### [WORK INSTRUCTIONS]
From the records that follow, copy every line that contains the word "https".

/---

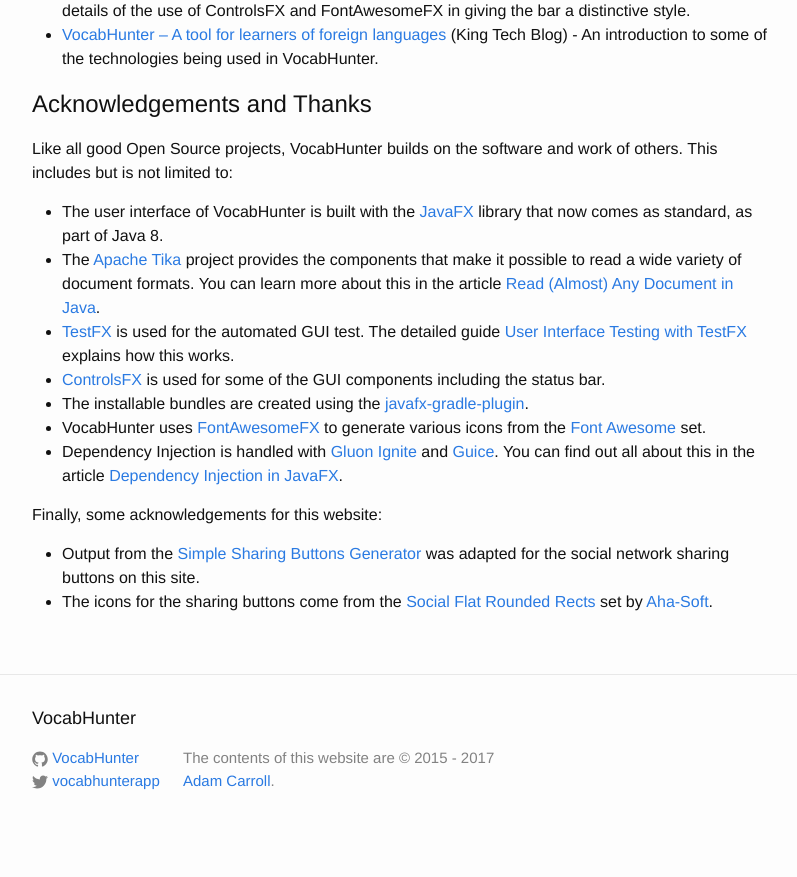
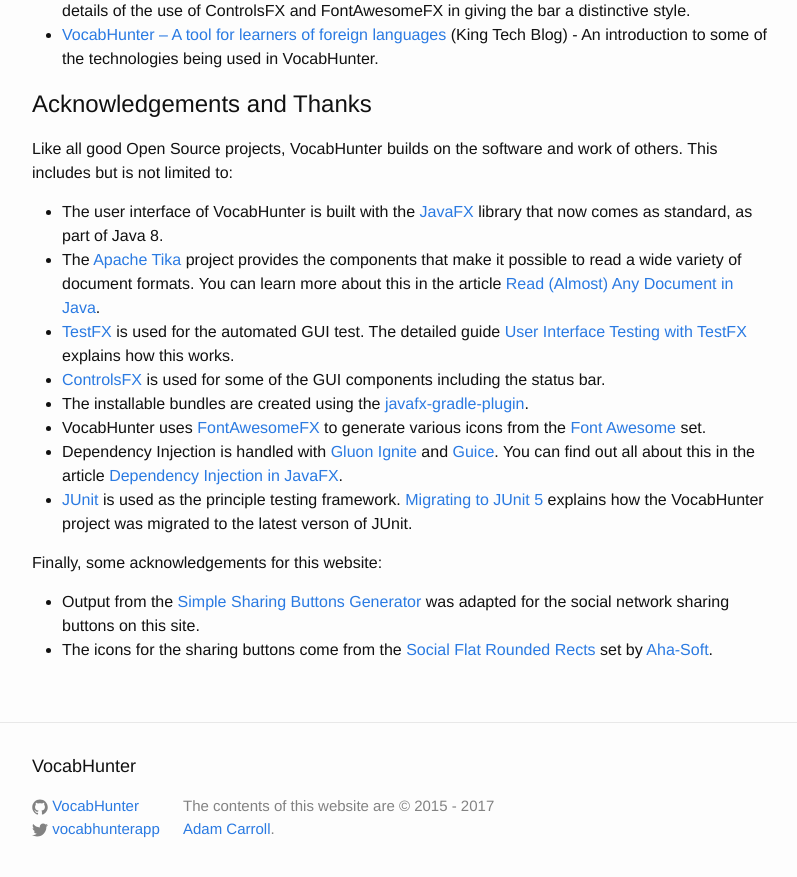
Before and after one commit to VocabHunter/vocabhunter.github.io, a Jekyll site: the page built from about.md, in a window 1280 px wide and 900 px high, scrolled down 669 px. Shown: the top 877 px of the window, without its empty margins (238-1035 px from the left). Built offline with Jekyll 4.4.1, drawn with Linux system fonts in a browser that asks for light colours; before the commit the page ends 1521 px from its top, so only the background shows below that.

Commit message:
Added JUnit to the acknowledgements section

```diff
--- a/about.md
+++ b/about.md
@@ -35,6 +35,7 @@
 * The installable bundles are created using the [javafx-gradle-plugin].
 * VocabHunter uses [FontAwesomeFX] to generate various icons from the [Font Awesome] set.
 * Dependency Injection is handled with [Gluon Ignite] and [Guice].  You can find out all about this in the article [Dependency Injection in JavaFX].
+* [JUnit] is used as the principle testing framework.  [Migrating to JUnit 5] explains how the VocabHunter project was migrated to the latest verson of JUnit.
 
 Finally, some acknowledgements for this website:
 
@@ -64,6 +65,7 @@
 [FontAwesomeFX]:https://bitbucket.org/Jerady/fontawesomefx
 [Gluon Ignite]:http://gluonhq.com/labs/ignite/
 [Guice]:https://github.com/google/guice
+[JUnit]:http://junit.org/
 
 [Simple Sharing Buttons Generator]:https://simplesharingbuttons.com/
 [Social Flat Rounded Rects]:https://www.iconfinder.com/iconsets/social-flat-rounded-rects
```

\---

### [RESULT BELOW]
 [FontAwesomeFX]:https://bitbucket.org/Jerady/fontawesomefx
 [Guice]:https://github.com/google/guice
 [Simple Sharing Buttons Generator]:https://simplesharingbuttons.com/
 [Social Flat Rounded Rects]:https://www.iconfinder.com/iconsets/social-flat-rounded-rects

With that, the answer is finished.